■ Exercise requirements
Please repeat the whole listing exactly, but leave out any picture it holds.
_ _ _ _ _ _ _
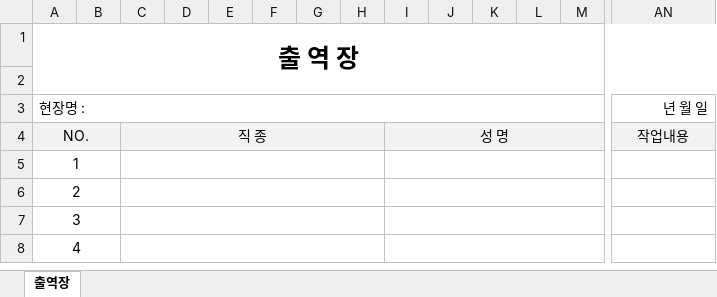
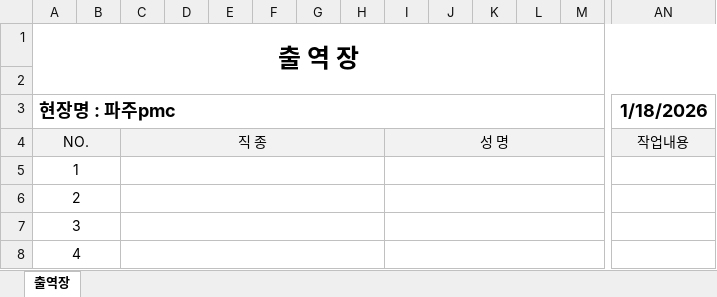
Before and after one commit to es1063122-creator/dj-risk-Sharing, an Excel workbook: Worker Output Report.xlsx, sheet 출역장, drawn as a sheet; only a part is shown, gaps mark what is left out; values as stored, in another font and other column widths than the file's, no borders; charts and pictures not drawn; removed rows and columns are numbered as before the commit, all else as after; rows hold the shown columns only; the diff names each change by its address in the sheet, - before the commit and + after, or states it on an @@ line.

```diff
--- a/Worker Output Report.xlsx (sheet 출역장)
+++ b/Worker Output Report.xlsx (sheet 출역장)
-row 3: 현장명 : |  |  |  |  |  |  |  |  |  |  |  |  | 년 월 일
+row 3: 현장명 : 파주pmc |  |  |  |  |  |  |  |  |  |  |  |  | 1/18/2026
```
Also changed, not shown: 9 other files.
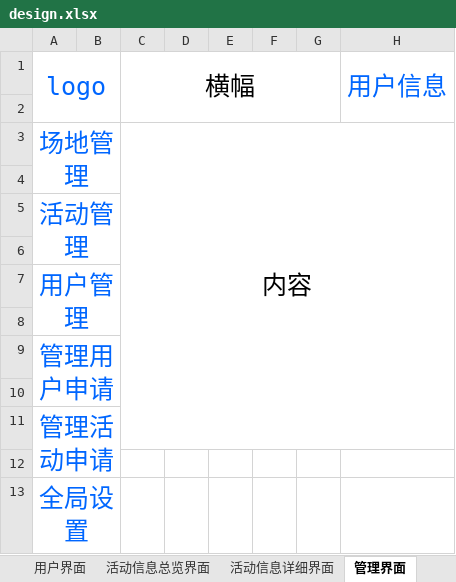
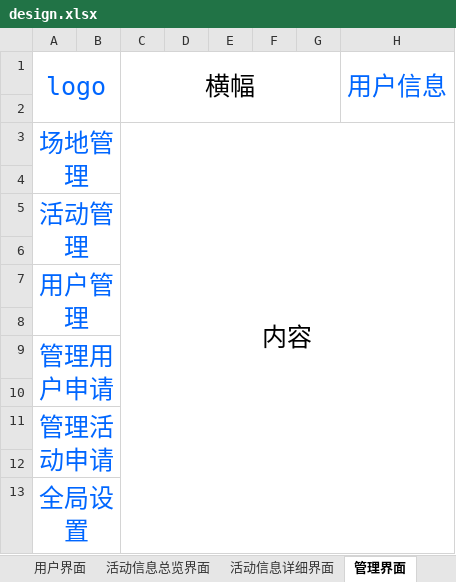
Before and after one commit to kj415j45/Site-Manager, an Excel workbook: design.xlsx, sheet 管理界面, drawn as a sheet; values as stored, in another font and other column widths than the file's, no borders; the diff names each change by its address in the sheet, - before the commit and + after, or states it on an @@ line.

```diff
--- a/design.xlsx (sheet 管理界面)
+++ b/design.xlsx (sheet 管理界面)
-C3:H11 merged
+C3:H13 merged
```
Also changed, not shown: sheet 数据库设计, sheet 用户界面, sheet 首页, 1 other file.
_ _ _ _ _ _ _
■ Finished exercise
Before and after one commit to es1063122-creator/dj-risk-Sharing, an Excel workbook: Worker Output Report.xlsx, sheet 출역장, drawn as a sheet; only a part is shown, gaps mark what is left out; values as stored, in another font and other column widths than the file's, no borders; charts and pictures not drawn; removed rows and columns are numbered as before the commit, all else as after; rows hold the shown columns only; the diff names each change by its address in the sheet, - before the commit and + after, or states it on an @@ line.

```diff
--- a/Worker Output Report.xlsx (sheet 출역장)
+++ b/Worker Output Report.xlsx (sheet 출역장)
-row 3: 현장명 : |  |  |  |  |  |  |  |  |  |  |  |  | 년 월 일
+row 3: 현장명 : 파주pmc |  |  |  |  |  |  |  |  |  |  |  |  | 1/18/2026
```
Also changed, not shown: 9 other files.
Before and after one commit to kj415j45/Site-Manager, an Excel workbook: design.xlsx, sheet 管理界面, drawn as a sheet; values as stored, in another font and other column widths than the file's, no borders; the diff names each change by its address in the sheet, - before the commit and + after, or states it on an @@ line.

```diff
--- a/design.xlsx (sheet 管理界面)
+++ b/design.xlsx (sheet 管理界面)
-C3:H11 merged
+C3:H13 merged
```
Also changed, not shown: sheet 数据库设计, sheet 用户界面, sheet 首页, 1 other file.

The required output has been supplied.